[Start of Attachment]

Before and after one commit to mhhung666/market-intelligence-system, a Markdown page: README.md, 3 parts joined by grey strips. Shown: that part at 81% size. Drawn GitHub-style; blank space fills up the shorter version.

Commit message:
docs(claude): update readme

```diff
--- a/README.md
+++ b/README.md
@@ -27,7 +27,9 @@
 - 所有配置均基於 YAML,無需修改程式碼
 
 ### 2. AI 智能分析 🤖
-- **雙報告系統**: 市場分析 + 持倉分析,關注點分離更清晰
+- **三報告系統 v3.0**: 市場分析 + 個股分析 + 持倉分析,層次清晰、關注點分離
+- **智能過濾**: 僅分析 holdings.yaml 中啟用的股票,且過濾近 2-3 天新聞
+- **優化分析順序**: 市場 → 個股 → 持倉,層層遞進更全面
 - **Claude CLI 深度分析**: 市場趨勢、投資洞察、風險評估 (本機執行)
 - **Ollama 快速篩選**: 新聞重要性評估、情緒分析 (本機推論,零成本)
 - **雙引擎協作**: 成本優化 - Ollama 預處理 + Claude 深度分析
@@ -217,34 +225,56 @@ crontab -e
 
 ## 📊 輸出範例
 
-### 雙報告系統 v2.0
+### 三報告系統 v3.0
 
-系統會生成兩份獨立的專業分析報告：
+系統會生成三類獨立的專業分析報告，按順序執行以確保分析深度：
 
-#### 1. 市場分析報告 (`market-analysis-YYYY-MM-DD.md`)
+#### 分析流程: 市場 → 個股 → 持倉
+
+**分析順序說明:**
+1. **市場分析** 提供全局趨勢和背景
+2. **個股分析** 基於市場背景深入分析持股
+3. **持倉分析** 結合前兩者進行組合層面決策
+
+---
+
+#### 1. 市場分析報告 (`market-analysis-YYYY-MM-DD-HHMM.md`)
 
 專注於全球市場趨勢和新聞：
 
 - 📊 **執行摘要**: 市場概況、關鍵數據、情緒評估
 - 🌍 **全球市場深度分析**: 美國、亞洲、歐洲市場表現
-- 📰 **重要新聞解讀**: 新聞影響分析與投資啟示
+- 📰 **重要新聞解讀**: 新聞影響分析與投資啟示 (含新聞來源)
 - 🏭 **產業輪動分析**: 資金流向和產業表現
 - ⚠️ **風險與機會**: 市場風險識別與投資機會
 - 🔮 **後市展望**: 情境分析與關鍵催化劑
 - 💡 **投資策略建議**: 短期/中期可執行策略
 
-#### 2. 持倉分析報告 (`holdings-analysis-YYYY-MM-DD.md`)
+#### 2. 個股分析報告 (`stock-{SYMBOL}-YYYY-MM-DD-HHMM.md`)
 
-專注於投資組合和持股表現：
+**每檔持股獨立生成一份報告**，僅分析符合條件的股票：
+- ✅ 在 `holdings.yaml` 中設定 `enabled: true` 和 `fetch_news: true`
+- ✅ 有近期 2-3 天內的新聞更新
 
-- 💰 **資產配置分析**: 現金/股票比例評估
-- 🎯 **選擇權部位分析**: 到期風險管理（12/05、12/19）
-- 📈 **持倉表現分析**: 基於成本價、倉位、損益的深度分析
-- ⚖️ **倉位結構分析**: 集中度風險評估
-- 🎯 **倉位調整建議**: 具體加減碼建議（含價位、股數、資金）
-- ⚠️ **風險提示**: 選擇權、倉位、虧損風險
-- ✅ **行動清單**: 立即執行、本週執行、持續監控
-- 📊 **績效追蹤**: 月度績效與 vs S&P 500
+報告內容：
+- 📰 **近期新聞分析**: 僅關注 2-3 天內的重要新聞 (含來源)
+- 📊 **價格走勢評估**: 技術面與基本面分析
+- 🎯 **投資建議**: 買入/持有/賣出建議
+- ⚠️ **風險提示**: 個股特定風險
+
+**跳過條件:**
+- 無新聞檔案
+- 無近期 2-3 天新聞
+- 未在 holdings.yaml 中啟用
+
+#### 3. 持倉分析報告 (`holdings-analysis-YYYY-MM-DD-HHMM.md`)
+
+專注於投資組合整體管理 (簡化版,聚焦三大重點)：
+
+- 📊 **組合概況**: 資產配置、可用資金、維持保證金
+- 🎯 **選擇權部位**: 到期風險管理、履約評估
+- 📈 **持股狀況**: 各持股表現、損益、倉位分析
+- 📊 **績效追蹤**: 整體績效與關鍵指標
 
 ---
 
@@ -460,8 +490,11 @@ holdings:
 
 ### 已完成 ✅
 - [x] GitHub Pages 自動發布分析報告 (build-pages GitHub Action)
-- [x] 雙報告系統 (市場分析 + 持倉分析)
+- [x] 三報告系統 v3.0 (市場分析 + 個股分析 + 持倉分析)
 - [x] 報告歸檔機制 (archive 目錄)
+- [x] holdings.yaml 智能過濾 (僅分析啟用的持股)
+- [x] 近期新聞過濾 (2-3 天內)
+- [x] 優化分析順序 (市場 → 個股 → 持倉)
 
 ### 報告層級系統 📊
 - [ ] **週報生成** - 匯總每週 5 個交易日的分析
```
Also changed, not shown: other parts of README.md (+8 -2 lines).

[End of Attachment]

| TASK REQUIREMENTS |
Within the listing, how many lines hold the word "三報告系統"? Answer with the number by itself.

| ANSWER BELOW |
3